Barely minutes after 20-year-old quarterback Jameis Winston guided the Florida State Seminoles to the BCS college football national championship, a commentator stuck a microphone in front of him.
Within seconds, America cringed. Social media was abuzz with criticism and jokes about his broken English and challenged speaking ability.
But, more than any other segment of society, Winston made middle-class, educated black America the most uncomfortable because he looked and sounded like the stereotype that black America has tried to fend off in corporate America.
Comments on social media among African Americans were nonstop — some in jest, some horrible and others angry with Winston, Florida State, the education system and anyone who had a hand in his development.
It even drew a tweet, “Am I listening to English?” from Alabama star quarterback A.J. McCarron’s mother, Dee Dee. Some have called the Tweet racist. I disagree. I do believe, however, that it was mean-spirited and sour grapes because her son had lost the Heisman Trophy competition to Winston.
For that matter, I joined in the Winston-bashing, tweeting that I was happy for him but that he needed the fictional TV crisis manager Olivia Pope to rescue him.
I now regret my words. Who the hell was I to criticize a 20-year-old man because he was not well-polished and was lacking in his use of the English language? If he had been any other minority ethnic group or some good ‘ole country boy, I and most everyone else probably would have given him a pass.
When I was 21, I went on my first job interview at a local newspaper wearing a powder-blue leisure suit, a floral print shirt with an open collar, a white belt and a pair of dark brown platform shoes. My afro was well-shaped.
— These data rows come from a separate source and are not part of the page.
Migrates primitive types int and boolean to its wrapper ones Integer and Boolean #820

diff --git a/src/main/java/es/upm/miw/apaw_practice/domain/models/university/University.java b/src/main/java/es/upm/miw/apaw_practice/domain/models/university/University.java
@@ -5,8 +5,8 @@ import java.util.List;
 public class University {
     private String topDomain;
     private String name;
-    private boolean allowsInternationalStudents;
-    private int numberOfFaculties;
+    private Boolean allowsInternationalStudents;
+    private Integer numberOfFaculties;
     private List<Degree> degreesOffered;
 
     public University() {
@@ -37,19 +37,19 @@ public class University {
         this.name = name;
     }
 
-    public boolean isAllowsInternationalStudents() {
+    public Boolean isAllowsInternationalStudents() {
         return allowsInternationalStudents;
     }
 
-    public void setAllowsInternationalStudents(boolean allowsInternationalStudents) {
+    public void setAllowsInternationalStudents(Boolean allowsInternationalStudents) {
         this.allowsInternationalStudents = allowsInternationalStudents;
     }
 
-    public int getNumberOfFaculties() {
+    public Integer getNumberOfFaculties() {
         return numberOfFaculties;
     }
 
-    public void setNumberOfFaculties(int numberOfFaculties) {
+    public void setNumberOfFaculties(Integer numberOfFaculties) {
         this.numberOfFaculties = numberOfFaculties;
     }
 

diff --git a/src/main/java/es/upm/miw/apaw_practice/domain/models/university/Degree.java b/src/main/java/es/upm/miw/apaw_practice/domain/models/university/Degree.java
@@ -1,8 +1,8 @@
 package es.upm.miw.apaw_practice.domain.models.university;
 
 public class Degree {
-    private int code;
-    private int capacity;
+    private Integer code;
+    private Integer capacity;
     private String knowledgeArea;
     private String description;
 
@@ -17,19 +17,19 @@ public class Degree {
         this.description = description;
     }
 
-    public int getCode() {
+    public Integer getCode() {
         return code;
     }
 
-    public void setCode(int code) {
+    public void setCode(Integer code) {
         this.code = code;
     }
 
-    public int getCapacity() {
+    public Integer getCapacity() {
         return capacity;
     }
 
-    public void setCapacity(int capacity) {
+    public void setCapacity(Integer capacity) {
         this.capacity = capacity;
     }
On the tough streets of south Baton Rouge where I grew up, my attire was “tight.” However, the editor at the interview probably didn’t know what to make of me. My writing showed some promise, and I could converse with him. But, Lord knows, my outfit probably scared the dickens out of him.
Later that day, my girlfriend was horrified that I had gone on an interview dressed in my homeboy hookup and said I was lucky to be granted a second interview.
She advised me to cut my hair a little (just enough so that I wouldn’t be surrendering to “The Man.”), wear a shirt, tie and jacket. The next interview lasted about 5 minutes before I had the job.
The difference for me was that someone taught me how to be prepared for what I had to face.
Winston was a great football and baseball player in high school. The thinking of many around him may have been that the combination of throwing, running, catching and hitting would make money from a professional contract fall like raindrops on him in the future.
But then came the interviews last Monday night. But most of us saw it coming after the horrible interviews he did last year after a district attorney in Tallahassee, Fla., determined there was not enough evidence to charge him with the sexual assault of a young woman.
His interviews were hard to deal with. I heard people, especially close friends, say afterward that Florida State shouldn’t allow him to do interviews until he had considerable interview skills training.
Some colleges won’t allow some or all of their freshmen football players to do interviews with the media. My guess is that those universities spend some of that time preparing those athletes to be able to converse with the media.
I suspect that in the offseason, “Famous Jameis” will be doing the same thing. And, maybe next year he will be a little better than he was Monday night. And, if he’s not, hopefully we’ll get over it.
Here’s a note to middle and high school coaches: Get your athletes into English and speech classes. You owe them that.
Ed Pratt is a former Advocate editor. He is assistant to the chancellor for media relations at Southern University. His email address is firstname.lastname@example.org.